Hey, black male student who boldly asked me where I’m from and when I told you Wisconsin and you asked, “No, where are you really from,” as if “really” is a magical password that would open my past up to something you could consider exotic and troubled but filled with black people brilliant in spite of their adversities: It’s okay to be black and just black and just from the United States and not even New York, but the Midwest, and not even Chicago, but from Milwaukee in Wisconsin, famous for cheese and farmland and beer and the myth of a niceness that never really existed and an almost uncontested record best in segregation. It’s okay that I’m not only black but poor—or still identify as such (though I pull in a Massachusetts assistant professor salary at a small, public university, but it’s so hard to get out of that prolonged poverty from before)—and from the bad part of the ghetto about which now, Milwaukeeans still say, “Ring Street? King Drive? That’s like the Wild West over there,” and where bullets fly like rain falling from the sky, like helicopter seeds sailing from the maple trees boldly growing among litter and loud music and brown bag remnants and the smell of weed. Hey, young black male student, it’s okay that I’m just black. And a professor. With a Ph.D. in English. I’m from Milwaukee, and that’s just cool beans (as one would say if she were from Milwaukee).

Hey, my little girls, still so young, you too are black. You don’t know that yet, but my darling daughters, we’re black. “Where are all those brown people on TV?” one of the girls asked, my girl, dancing to The 69 Boys’ “Tootsie Roll” because it was one of the regular songs on our dance hour rotation. They love the song. “I don’t know,” I told them. “They’re in the South, I think.” “I want to go there where all those brown people are,” she said. Her sister agreed. And I was tired. The 69 Boys told me to go to the left, and I went to the left. They told me to go to the right, and I went to the right, but I was tired. I wanted to sit down and say, “Look, baby girls, those people are black. Like me and like you. Like my parents.” But they were only five. They were convinced that they were white and I was brown. And no one was black. And after they turned six, in January, they learned about Dr. King and of his dream. And I taught them a little more. And they told me that they let their friend J___ play with them and invite her in even though she was brown. And I wanted to yell, “Hey, my daughters, you, too, are brown. I know you think your skin is as light as your dad’s, but you are black!” But they were six.

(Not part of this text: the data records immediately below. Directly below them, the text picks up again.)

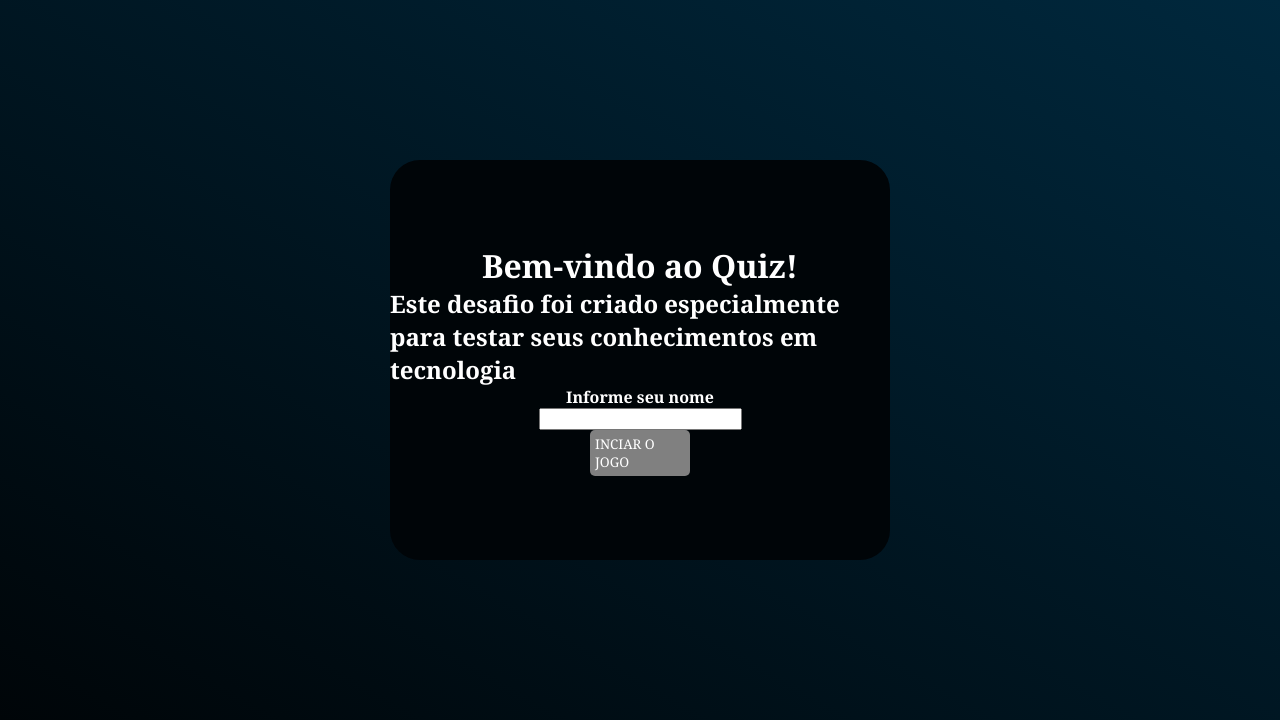
Repository: LaisSilvaO/Projeto-Quizz
Page: telas/apresentação.html
An editor plug-in stored every save of this project. The page is shown before and after the next save, followed by the edit.
The browser window is 1280 px wide. The pictures show the whole page.

Above is the page before, as saved 2024-12-25 19:01:37.

### telas/apresentação.html
<!DOCTYPE html>
<html lang="pt-br">

<head>
    <meta charset="UTF-8">
    <meta name="viewport" content="width=device-width, initial-scale=1.0">
    <title>Quiz</title>
    <link rel="stylesheet" href="../img/tela.css">
</head>

<body>
    <div class="box1">
        <div class="box2">
            <H1> Bem-vindo ao Quiz!</H1>

            <h2>Este desafio foi criado especialmente para testar seus conhecimentos em tecnologia


            </h2>
            <h4>Informe seu nome </h4>
            <input type="text" id="nome">
            <A href="index.html">
                <h4><button>INCIAR O JOGO</button></h4>
            </A>
        </div>
    </div>

</body>

</html>

### img/tela.css
* {
  margin: 0;
  padding: 0;
  box-sizing: border-box;
  font-family: Cambria, Cochin, Georgia, Times, 'Times New Roman', serif;
}

body {
  height: 100vh;
  display: flex;
  justify-content: center;
  flex-direction: column;
  flex-wrap: wrap;
  align-items: center;
  gap: 5px;
  background: linear-gradient(210deg, #00283d, #000508)
}

main {
  background-color: white;
  padding: 10px;
  border-radius: 10px;
  width: 100%;
  max-width: 600px;
  min-height: 400px;
  display: flex;
  align-items: center;
  justify-content: center;
}

.content {
  display: flex;
  flex-direction: column;
  width: 100px;
  gap: 10px;
}

.qtddquestao {
  text-align: end;
}

.resposta {
  display: flex;
  flex-direction: column;
  gap: 5px;
}

button {
  width: 100px;
  text-align: start;
  padding: 5px;
  border: none;
  border-radius: 5px;
  cursor: pointer;
  background-color: grey;
  color: white;
}

.final {
  display: none;
  flex-direction: column;
  gap: 10px;
}

.box1 {
  display: flex;
  width: 100%;
  height: 100hv;
  justify-content: center;
  align-items: center;
}

.box2 {
  color: white;
  position: relative;
  width: 500px;
  height: 400px;
  background-color: #000508;
  border-radius: 30px;
  display: flex;

  justify-content: center;
  align-items: center;
  flex-direction: column
}

.box2 ::before{
  content: "";
  position: absolute;
  width: 200px;

  background: linear-gradient(180deg, #07e2f1, #eb9b05);
}

After the next save:
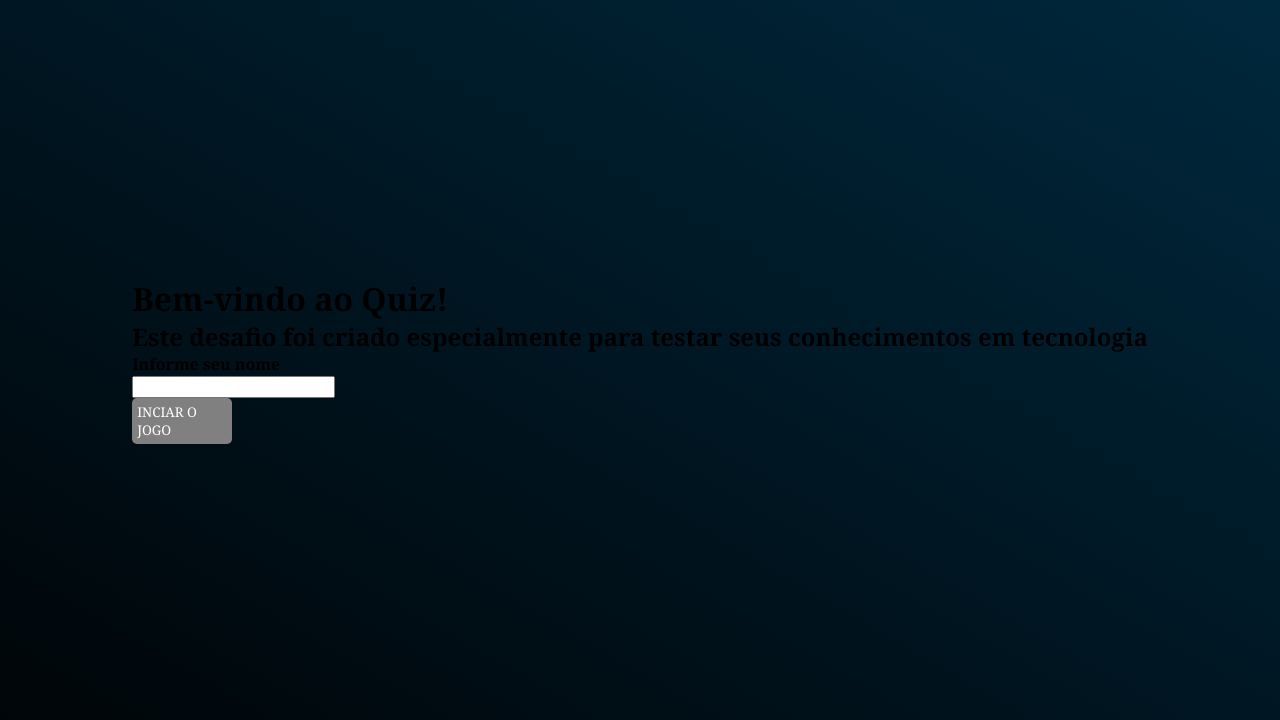
Saved 12 s later.
--- a/img/tela.css
+++ b/img/tela.css
@@ -69,25 +69,3 @@ button {
   justify-content: center;
   align-items: center;
 }
-
-.box2 {
-  color: white;
-  position: relative;
-  width: 500px;
-  height: 400px;
-  background-color: #000508;
-  border-radius: 30px;
-  display: flex;
-
-  justify-content: center;
-  align-items: center;
-  flex-direction: column
-}
-
-.box2 ::before{
-  content: "";
-  position: absolute;
-  width: 200px;
-
-  background: linear-gradient(180deg, #07e2f1, #eb9b05);
-}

And I tell myself that hey, it’s okay to be black. It’s okay to go to that party, the party where no one is black, where there are no people of color at all. I tell myself, it’s okay that your hair is not only black with wry gray streaks, but nappy and thick and kinked like gnarled tree roots reaching into a dark earthiness that you believe everyone is questioning. And once you’re inside the party, peel yourself from the wall and try talking, try not joking, try taking yourself seriously, try keeping the bile from seeping up your esophagus, try not crying or screaming or succumbing to anxiety and the desperate desire to run home —not home to the rented house in middle Massachusetts, not home to the rented house in rural Wisconsin, but home to the Milwaukee ghetto where no one raises an apprehensive eyebrow at the hue of your skin, where no one worries or wonders about you because you are around all those “brown people” who look just like you—that home. Try saying goodbye before leaving, try not overthinking anything. Foolishly drink another glass of the freely flowing red wine then start backing out. Start overthinking: You are now genuinely concerned that you are an idealized version of a black person, a symbolic representation of the African-American. You’re sure you are not a token or a diversity hire, but wonder: “am I a token or diversity hire?” Start wearily worrying if it’s ever okay to be black anywhere. Leave, still anxious, still feeling like a charlatan among your assumed peers.

Back at the home I’ve adopted in Massachusetts, I assure myself that being just black is okay. Though I am still trying to understand what being just black means to anyone who may never visit the Midwest, yet alone Milwaukee, and even after meeting me, associate Wisconsin with dairy farms and white people. Though I am still wondering how living in a city with so few people like me is affecting my daughters being just black and white. And I am still figuring out how being just an African American with no origin story that makes me extraordinary places me in central Massachusetts: I am only from the Midwest. I am not magical, I am not exotic. Can my existence here be valid? Do I belong?

 

© DeMisty D. Bellinger
[This piece was selected by John Haggerty. Read DeMisty’s interview]